### Available records
_ _ _ _

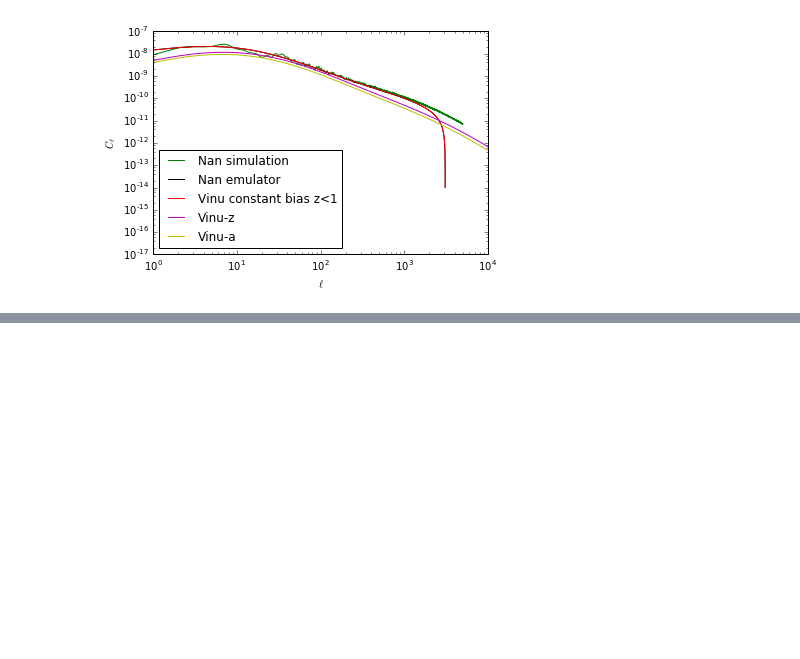
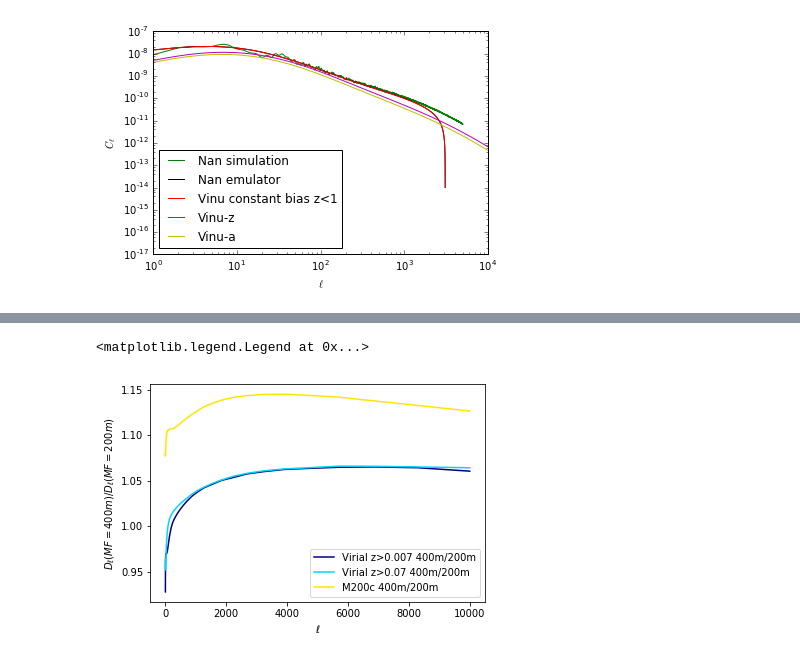
Before and after one commit to vvinuv/HaloModel, a Jupyter notebook: plotting_scripts/make_plots.ipynb, the cells around one changed output, grey strips where cells are left out. Cells and saved outputs as stored; diff of their text form; code cells hidden in the pictures; blank space fills up the shorter version.

```diff
--- a/plotting_scripts/make_plots.ipynb
+++ b/plotting_scripts/make_plots.ipynb
@@ -70,0 +72,25 @@ pl.ylabel(r'Ratio $D_\ell$')
+# %%
+files200m = ['../data/cl_yy_virial_z0p007_mf_200m.dat', '../data/cl_yy_virial_mf_200m.dat', '../data/cl_yy_m200c_mf_200m.dat']
+labels = ['Virial z>0.007', 'Virial z>0.07', 'M200c']
+files400m = ['../data/cl_yy_virial_z0p007_mf_400m.dat', '../data/cl_yy_virial_mf_400m.dat', '../data/cl_yy_m200c_mf_400m.dat']
+labels = ['Virial z>0.007', 'Virial z>0.07', 'M200c']
+# %%
+labels = ['Virial z>0.007 400m/200m', 'Virial z>0.07 400m/200m', 'M200c 400m/200m']
+colors = pl.cm.jet(np.linspace(0, 1, len(files200m) + 1))
+i = 0
+for f2, f4 in zip(files200m, files400m):
+    f = np.genfromtxt(f2)
+    ellarr = f[:,0]
+    cl200m = f[:,3] * 1e12 * ellarr * (ellarr+1) / 2. / np.pi
+    f = np.genfromtxt(f4)
+    ellarr = f[:,0]
+    cl400m = f[:,3] * 1e12 * ellarr * (ellarr+1) / 2. / np.pi
+    pl.plot(ellarr, cl400m/cl200m, label=labels[i], c=colors[i])
+    i += 1
+#pl.ylim([1.01, 1.07])
+pl.xlabel(r'$\ell$')
+pl.ylabel(r'$D_\ell(MF=400m)/D_\ell(MF=200m)$')
+pl.legend(loc=0)
+# %% [output]
+<matplotlib.legend.Legend at 0x...>
+[figure, added]
```
Also changed, not shown: parts of 4 cells of this notebook, 6 other files.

_ _ _ _

Count how many lines in the listing contain the string "labels". Only that number should be given.

4